Indie actor Mark Ruffalo says he found himself on the Pennsylvania Homeland Security office's terror watch list for organizing screening of an oil-drilling documentary.
According to the World Entertainment News Network, Ruffalo -- who has starred in such films as The Kids Are All Right, Eternal Sunshine of the Spotless Mind and Zodiac -- told GQ magazine he found it "pretty f--cking funny" that he would be suspected of terrorism for raising the alarm about what many say is an environmentally harmful way of drilling for oil and gas.
The Pennsylvania Office of Homeland Security appears to be at least as heavily focused on anti-oil and gas documentaries as it is on international terrorism. In October, it was revealed that the department had declared the documentary Coal Country to be a "potential catalyst for inspiring 'direct action' protests or even sabotage against facilities, machinery, and/or corporate headquarters."
Hey, it works when the anti-choice assholes actively foment to goad nutbags to kill abortion doctors. False equivalence strikes again.

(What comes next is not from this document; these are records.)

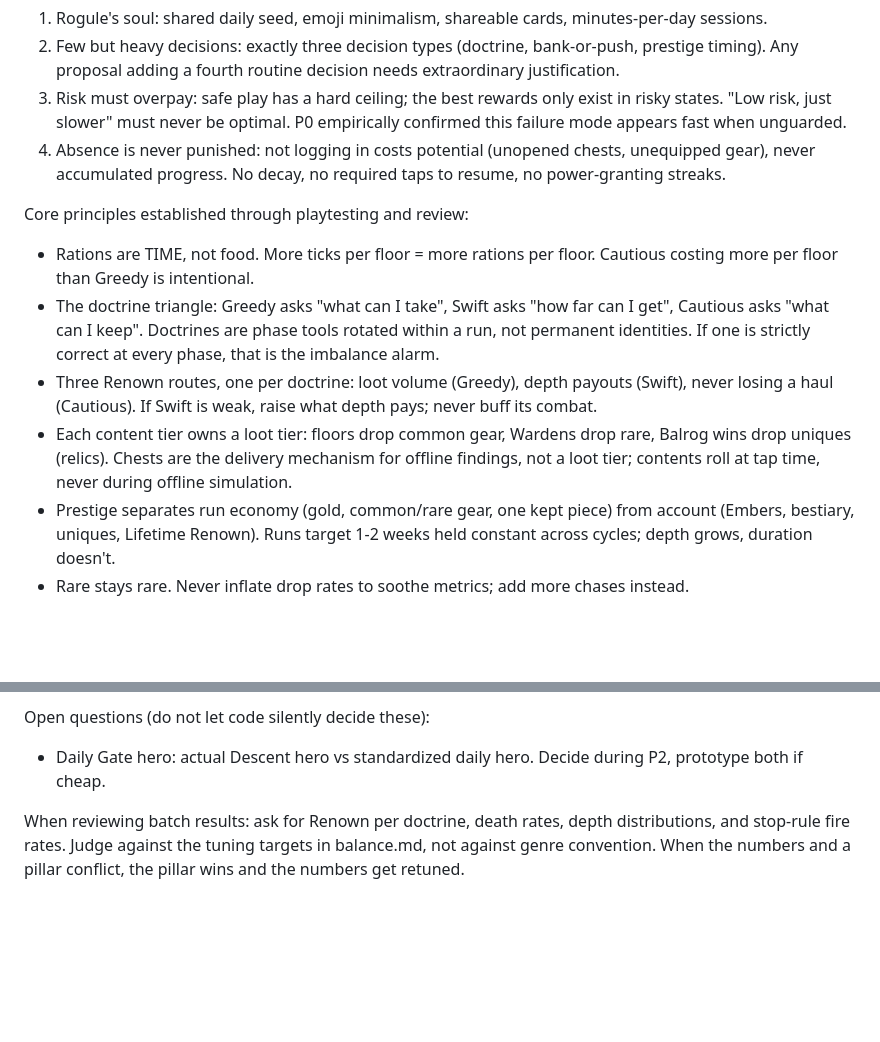
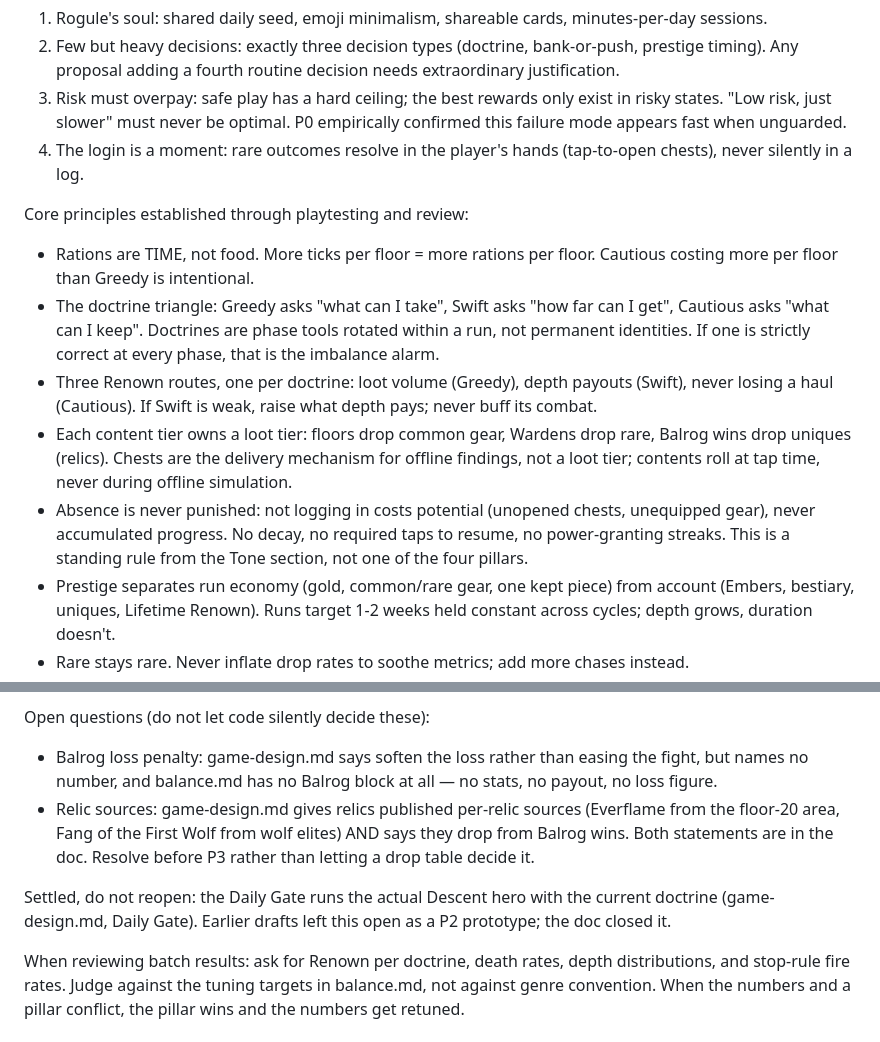
Before and after one commit to dravendraven/roguidle, a Markdown page: .claude/agents/game-designer.md, 2 parts joined by grey strips. Rendered like a GitHub page; blank space fills up the shorter version.

Commit message:
Align game-designer agent with the design docs
Pillar 4 is "the login is a moment" per game-design.md, not "absence is
never punished" — the latter is a Tone-section rule, so it moves to the
core principles with a note against re-promoting it.

The Daily Gate hero is settled in game-design.md (actual Descent hero,
current doctrine), so it leaves the open questions. Replaced with the two
things the docs really do leave undecided: the Balrog loss penalty, which
has no number and no balance.md block, and the relic sources, where the
doc states both published per-relic sources and Balrog-win drops.

Co-Authored-By: Claude Opus 5 <noreply@anthropic.com>

```diff
--- a/.claude/agents/game-designer.md
+++ b/.claude/agents/game-designer.md
@@ -24,9 +24,8 @@ The four pillars, in priority order:
 3. Risk must overpay: safe play has a hard ceiling; the best rewards only
    exist in risky states. "Low risk, just slower" must never be optimal.
    P0 empirically confirmed this failure mode appears fast when unguarded.
-4. Absence is never punished: not logging in costs potential (unopened
-   chests, unequipped gear), never accumulated progress. No decay, no
-   required taps to resume, no power-granting streaks.
+4. The login is a moment: rare outcomes resolve in the player's hands
+   (tap-to-open chests), never silently in a log.
 
 Core principles established through playtesting and review:
 - Rations are TIME, not food. More ticks per floor = more rations per
@@ -42,6 +41,10 @@ Core principles established through playtesting and review:
   drop rare, Balrog wins drop uniques (relics). Chests are the delivery
   mechanism for offline findings, not a loot tier; contents roll at tap
   time, never during offline simulation.
+- Absence is never punished: not logging in costs potential (unopened
+  chests, unequipped gear), never accumulated progress. No decay, no
+  required taps to resume, no power-granting streaks. This is a standing
+  rule from the Tone section, not one of the four pillars.
 - Prestige separates run economy (gold, common/rare gear, one kept piece)
   from account (Embers, bestiary, uniques, Lifetime Renown). Runs target
   1-2 weeks held constant across cycles; depth grows, duration doesn't.
@@ -58,8 +61,17 @@ Active watchlist (check these against any new batch results):
   runs, an unreadable loss is a quit moment.
 
 Open questions (do not let code silently decide these):
-- Daily Gate hero: actual Descent hero vs standardized daily hero.
-  Decide during P2, prototype both if cheap.
+- Balrog loss penalty: game-design.md says soften the loss rather than
+  easing the fight, but names no number, and balance.md has no Balrog
+  block at all — no stats, no payout, no loss figure.
+- Relic sources: game-design.md gives relics published per-relic sources
+  (Everflame from the floor-20 area, Fang of the First Wolf from wolf
+  elites) AND says they drop from Balrog wins. Both statements are in the
+  doc. Resolve before P3 rather than letting a drop table decide it.
+
+Settled, do not reopen: the Daily Gate runs the actual Descent hero with
+the current doctrine (game-design.md, Daily Gate). Earlier drafts left
+this open as a P2 prototype; the doc closed it.
 
 When reviewing batch results: ask for Renown per doctrine, death rates,
 depth distributions, and stop-rule fire rates. Judge against the tuning
```
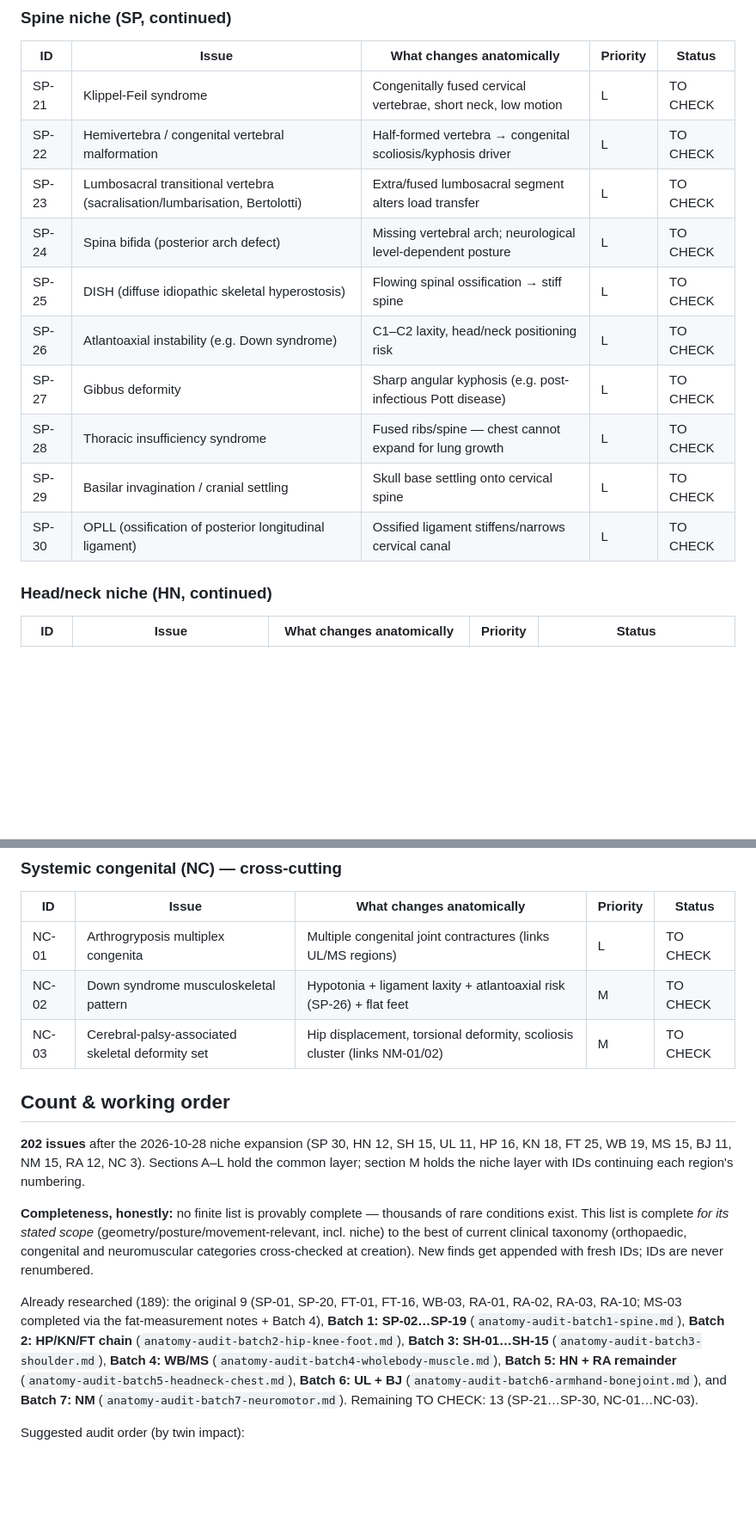
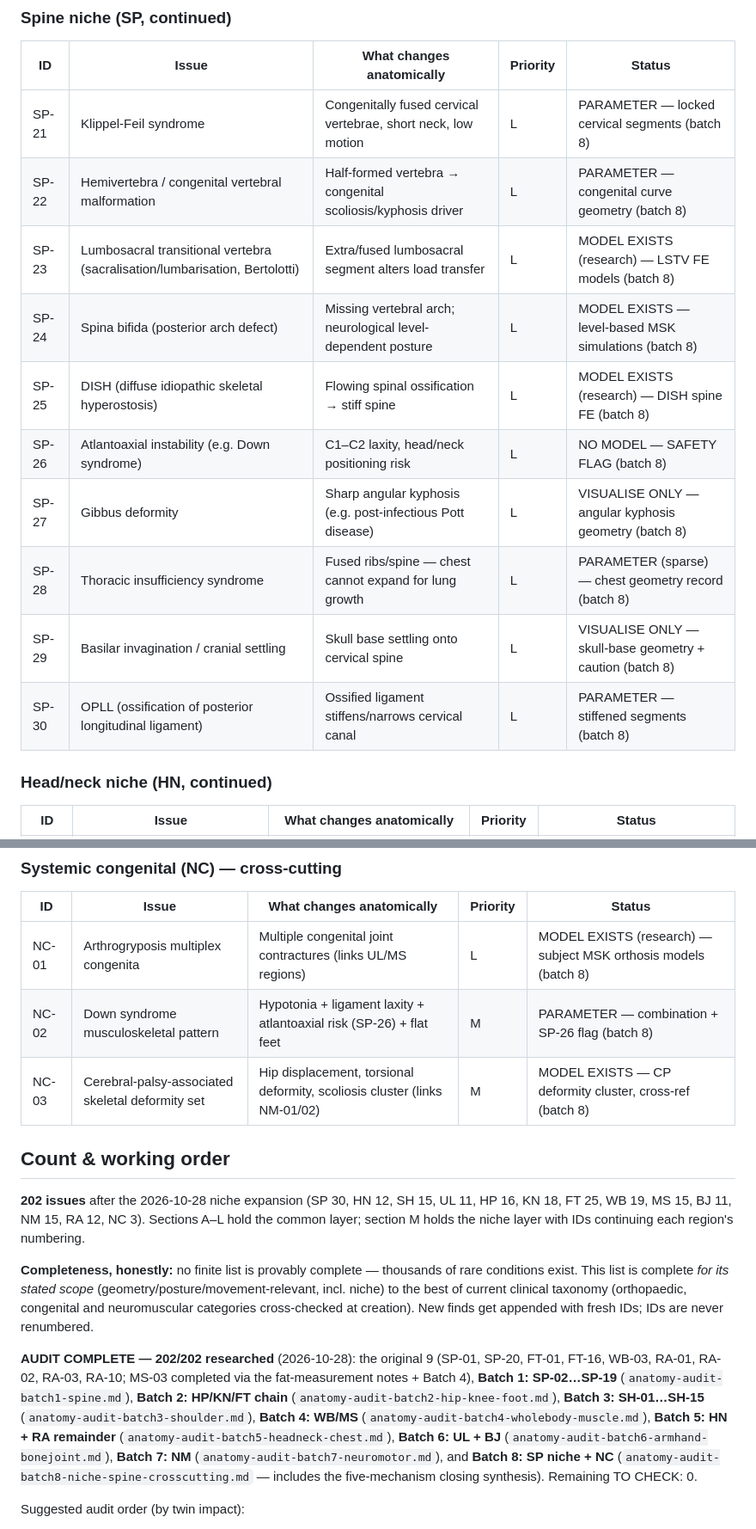
Before and after one commit to HarmannBitte/rehab-agent, a Markdown page: docs/anatomy-issues-checklist.md, 2 parts joined by grey strips. Shown at 86% size. GitHub-like rendering; blank space fills up the shorter version.

Commit message:
Anatomy audit batch 8 (final): niche spine + cross-cutting — 202/202 complete

```diff
--- a/docs/anatomy-issues-checklist.md
+++ b/docs/anatomy-issues-checklist.md
@@ -226,16 +226,16 @@
 
 | ID | Issue | What changes anatomically | Priority | Status |
 |---|---|---|---|---|
-| SP-21 | Klippel-Feil syndrome | Congenitally fused cervical vertebrae, short neck, low motion | L | TO CHECK |
-| SP-22 | Hemivertebra / congenital vertebral malformation | Half-formed vertebra → congenital scoliosis/kyphosis driver | L | TO CHECK |
-| SP-23 | Lumbosacral transitional vertebra (sacralisation/lumbarisation, Bertolotti) | Extra/fused lumbosacral segment alters load transfer | L | TO CHECK |
-| SP-24 | Spina bifida (posterior arch defect) | Missing vertebral arch; neurological level-dependent posture | L | TO CHECK |
-| SP-25 | DISH (diffuse idiopathic skeletal hyperostosis) | Flowing spinal ossification → stiff spine | L | TO CHECK |
-| SP-26 | Atlantoaxial instability (e.g. Down syndrome) | C1–C2 laxity, head/neck positioning risk | L | TO CHECK |
-| SP-27 | Gibbus deformity | Sharp angular kyphosis (e.g. post-infectious Pott disease) | L | TO CHECK |
-| SP-28 | Thoracic insufficiency syndrome | Fused ribs/spine — chest cannot expand for lung growth | L | TO CHECK |
-| SP-29 | Basilar invagination / cranial settling | Skull base settling onto cervical spine | L | TO CHECK |
-| SP-30 | OPLL (ossification of posterior longitudinal ligament) | Ossified ligament stiffens/narrows cervical canal | L | TO CHECK |
+| SP-21 | Klippel-Feil syndrome | Congenitally fused cervical vertebrae, short neck, low motion | L | PARAMETER — locked cervical segments (batch 8) |
+| SP-22 | Hemivertebra / congenital vertebral malformation | Half-formed vertebra → congenital scoliosis/kyphosis driver | L | PARAMETER — congenital curve geometry (batch 8) |
+| SP-23 | Lumbosacral transitional vertebra (sacralisation/lumbarisation, Bertolotti) | Extra/fused lumbosacral segment alters load transfer | L | MODEL EXISTS (research) — LSTV FE models (batch 8) |
+| SP-24 | Spina bifida (posterior arch defect) | Missing vertebral arch; neurological level-dependent posture | L | MODEL EXISTS — level-based MSK simulations (batch 8) |
+| SP-25 | DISH (diffuse idiopathic skeletal hyperostosis) | Flowing spinal ossification → stiff spine | L | MODEL EXISTS (research) — DISH spine FE (batch 8) |
+| SP-26 | Atlantoaxial instability (e.g. Down syndrome) | C1–C2 laxity, head/neck positioning risk | L | NO MODEL — SAFETY FLAG (batch 8) |
+| SP-27 | Gibbus deformity | Sharp angular kyphosis (e.g. post-infectious Pott disease) | L | VISUALISE ONLY — angular kyphosis geometry (batch 8) |
+| SP-28 | Thoracic insufficiency syndrome | Fused ribs/spine — chest cannot expand for lung growth | L | PARAMETER (sparse) — chest geometry record (batch 8) |
+| SP-29 | Basilar invagination / cranial settling | Skull base settling onto cervical spine | L | VISUALISE ONLY — skull-base geometry + caution (batch 8) |
+| SP-30 | OPLL (ossification of posterior longitudinal ligament) | Ossified ligament stiffens/narrows cervical canal | L | PARAMETER — stiffened segments (batch 8) |
 
 ### Head/neck niche (HN, continued)
 
@@ -357,9 +357,9 @@
 
 | ID | Issue | What changes anatomically | Priority | Status |
 |---|---|---|---|---|
-| NC-01 | Arthrogryposis multiplex congenita | Multiple congenital joint contractures (links UL/MS regions) | L | TO CHECK |
-| NC-02 | Down syndrome musculoskeletal pattern | Hypotonia + ligament laxity + atlantoaxial risk (SP-26) + flat feet | M | TO CHECK |
-| NC-03 | Cerebral-palsy-associated skeletal deformity set | Hip displacement, torsional deformity, scoliosis cluster (links NM-01/02) | M | TO CHECK |
+| NC-01 | Arthrogryposis multiplex congenita | Multiple congenital joint contractures (links UL/MS regions) | L | MODEL EXISTS (research) — subject MSK orthosis models (batch 8) |
+| NC-02 | Down syndrome musculoskeletal pattern | Hypotonia + ligament laxity + atlantoaxial risk (SP-26) + flat feet | M | PARAMETER — combination + SP-26 flag (batch 8) |
+| NC-03 | Cerebral-palsy-associated skeletal deformity set | Hip displacement, torsional deformity, scoliosis cluster (links NM-01/02) | M | MODEL EXISTS — CP deformity cluster, cross-ref (batch 8) |
 
 ## Count & working order
 
@@ -375,17 +375,19 @@ current clinical taxonomy (orthopaedic, congenital and neuromuscular
 categories cross-checked at creation). New finds get appended with fresh
 IDs; IDs are never renumbered.
 
-Already researched (189): the original 9 (SP-01, SP-20, FT-01, FT-16,
-WB-03, RA-01, RA-02, RA-03, RA-10; MS-03 completed via the
-fat-measurement notes + Batch 4), **Batch 1: SP-02…SP-19**
-(`anatomy-audit-batch1-spine.md`), **Batch 2: HP/KN/FT chain**
-(`anatomy-audit-batch2-hip-knee-foot.md`), **Batch 3:
-SH-01…SH-15** (`anatomy-audit-batch3-shoulder.md`), **Batch 4:
-WB/MS** (`anatomy-audit-batch4-wholebody-muscle.md`), **Batch 5:
-HN + RA remainder** (`anatomy-audit-batch5-headneck-chest.md`),
-**Batch 6: UL + BJ** (`anatomy-audit-batch6-armhand-bonejoint.md`),
-and **Batch 7: NM** (`anatomy-audit-batch7-neuromotor.md`).
-Remaining TO CHECK: 13 (SP-21…SP-30, NC-01…NC-03).
+**AUDIT COMPLETE — 202/202 researched** (2026-10-28): the original 9
+(SP-01, SP-20, FT-01, FT-16, WB-03, RA-01, RA-02, RA-03, RA-10;
+MS-03 completed via the fat-measurement notes + Batch 4),
+**Batch 1: SP-02…SP-19** (`anatomy-audit-batch1-spine.md`),
+**Batch 2: HP/KN/FT chain** (`anatomy-audit-batch2-hip-knee-foot.md`),
+**Batch 3: SH-01…SH-15** (`anatomy-audit-batch3-shoulder.md`),
+**Batch 4: WB/MS** (`anatomy-audit-batch4-wholebody-muscle.md`),
+**Batch 5: HN + RA remainder**
+(`anatomy-audit-batch5-headneck-chest.md`), **Batch 6: UL + BJ**
+(`anatomy-audit-batch6-armhand-bonejoint.md`), **Batch 7: NM**
+(`anatomy-audit-batch7-neuromotor.md`), and **Batch 8: SP niche + NC**
+(`anatomy-audit-batch8-niche-spine-crosscutting.md` — includes the
+five-mechanism closing synthesis). Remaining TO CHECK: 0.
 
 Suggested audit order (by twin impact):
 1. **Spine/trunk remainder** (SP-05…SP-19) — posture is the core claim.
```
Also changed, not shown: CHANGELOG.md (+1 -0 lines), docs/anatomy-audit-batch8-niche-spine-crosscutting.md (added, +90 -0 lines).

The drillers are exempt from environmental protections and The Clean Water Act. Thanks Dick. Did I mention that Halliburton developed this method of drilling that lets you set your tap water on fire?
Description of the video:
GASLAND - (2010) Directed by Josh Fox. Winner of Special Jury Prize - Best US Documentary Feature - Sundance 2010. Screening at Cannes 2010.
It is happening all across America and now in Europe and Africa as well - rural landowners wake up one day to find a lucrative offer from a multinational energy conglomerate wanting to lease their property. The Reason? In America, the company hopes to tap into a huge natural gas reservoir dubbed the Saudi Arabia of natural gas. Halliburton developed a way to get the gas out of the ground—a hydraulic drilling process called fracking—and suddenly America finds itself on the precipice of becoming an energy superpower.
But what comes out of the ground with that natural gas? How does it affect our air and drinking water? GASLAND is a powerful personal documentary that confronts these questions with spirit, strength, and a sense of humor. When filmmaker Josh Fox receives his cash offer in the mail, he travels across 32 states to meet other rural residents on the front lines of fracking. He discovers toxic streams, ruined aquifers, dying livestock, brutal illnesses, and kitchen sinks that burst into flame. He learns that all water is connected and perhaps some things are more valuable than money.
Some things are more valuable than money? Not to the oil companies and Big Biz in general.